Detected change data

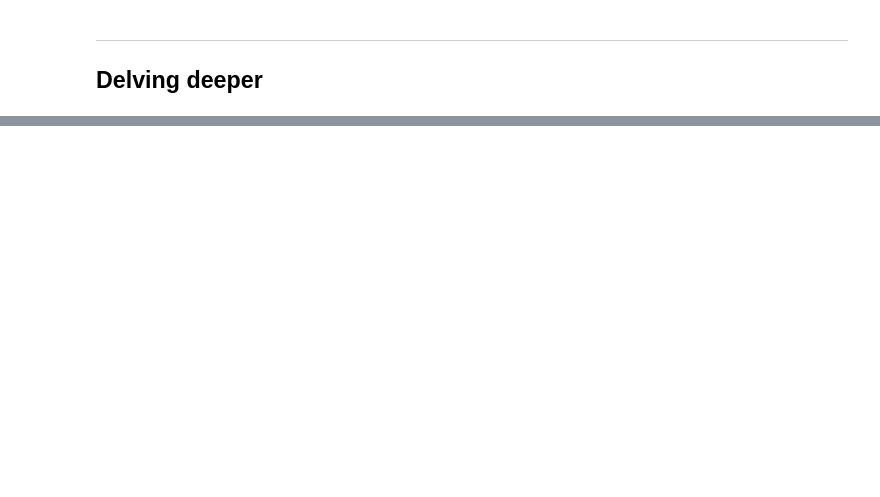
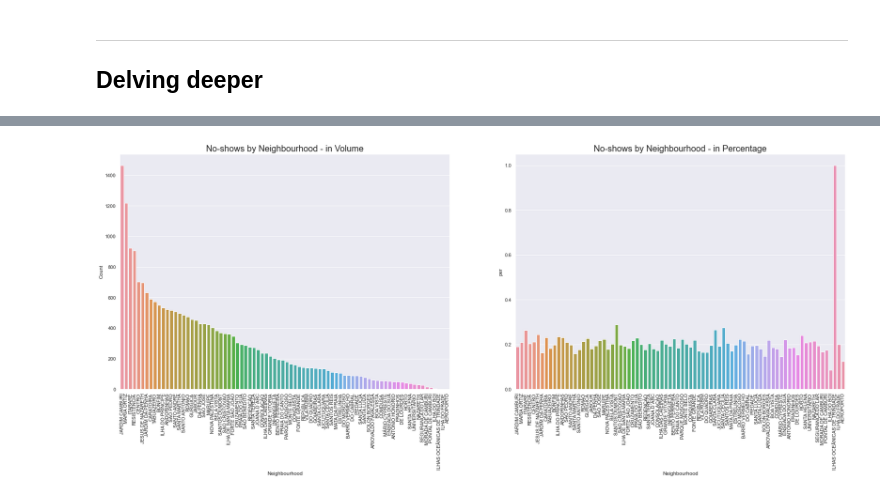
Before and after one commit to Yamamuen/da2, a Jupyter notebook: Project_2.ipynb, the cells around one changed output, grey strips where cells are left out. Drawn from its saved outputs; the diff is of its cells as text; code cells hidden in the pictures; blank space fills up the shorter version.

```diff
--- a/Project_2.ipynb
+++ b/Project_2.ipynb
@@ -106,0 +254,8 @@ From the initial exploratory analysis above it seems like there is no clear rela
+# %%
+nei = df.groupby(['Neighbourhood','No-show'], as_index=False)['Age'].count()
+
+nei['per'] = nei.groupby('Neighbourhood')['Age'].transform(lambda x: x/x.sum())
+nei.rename(columns={'Age':'Count'},inplace = True)
+
+tot_nei = nei.copy()
+nei[nei['No-show']=='Yes'].sort_values('Count', ascending = False)
@@ -106,0 +276,15 @@ From the initial exploratory analysis above it seems like there is no clear rela
+# %%
+nei = nei[nei['No-show']=='Yes'].sort_values('Count', ascending = False)
+nei.sort_values('Count', ascending = False, inplace = True)
+plt.figure(figsize=(30,10))
+sns.set()
+plt.subplot(121)
+sns.barplot(x='Neighbourhood', y ='Count', data = nei, ci = None);
+plt.xticks(rotation=90);
+plt.title("No-shows by Neighbourhood - in Volume", fontsize=20)
+plt.subplot(122)
+sns.barplot(x='Neighbourhood', y ='per', data = nei,ci = None);
+plt.xticks(rotation=90);
+plt.title("No-shows by Neighbourhood - in Percentage", fontsize=20);
+# %% [output]
+[figure, added]
```
Also changed, not shown: parts of 38 cells of this notebook.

## WORK ITEM
Output each record exactly as it appears, but not the pictures.

## TASK RESULT
Before and after one commit to Yamamuen/da2, a Jupyter notebook: Project_2.ipynb, the cells around one changed output, grey strips where cells are left out. Drawn from its saved outputs; the diff is of its cells as text; code cells hidden in the pictures; blank space fills up the shorter version.

```diff
--- a/Project_2.ipynb
+++ b/Project_2.ipynb
@@ -106,0 +254,8 @@ From the initial exploratory analysis above it seems like there is no clear rela
+# %%
+nei = df.groupby(['Neighbourhood','No-show'], as_index=False)['Age'].count()
+
+nei['per'] = nei.groupby('Neighbourhood')['Age'].transform(lambda x: x/x.sum())
+nei.rename(columns={'Age':'Count'},inplace = True)
+
+tot_nei = nei.copy()
+nei[nei['No-show']=='Yes'].sort_values('Count', ascending = False)
@@ -106,0 +276,15 @@ From the initial exploratory analysis above it seems like there is no clear rela
+# %%
+nei = nei[nei['No-show']=='Yes'].sort_values('Count', ascending = False)
+nei.sort_values('Count', ascending = False, inplace = True)
+plt.figure(figsize=(30,10))
+sns.set()
+plt.subplot(121)
+sns.barplot(x='Neighbourhood', y ='Count', data = nei, ci = None);
+plt.xticks(rotation=90);
+plt.title("No-shows by Neighbourhood - in Volume", fontsize=20)
+plt.subplot(122)
+sns.barplot(x='Neighbourhood', y ='per', data = nei,ci = None);
+plt.xticks(rotation=90);
+plt.title("No-shows by Neighbourhood - in Percentage", fontsize=20);
+# %% [output]
+[figure, added]
```
Also changed, not shown: parts of 38 cells of this notebook.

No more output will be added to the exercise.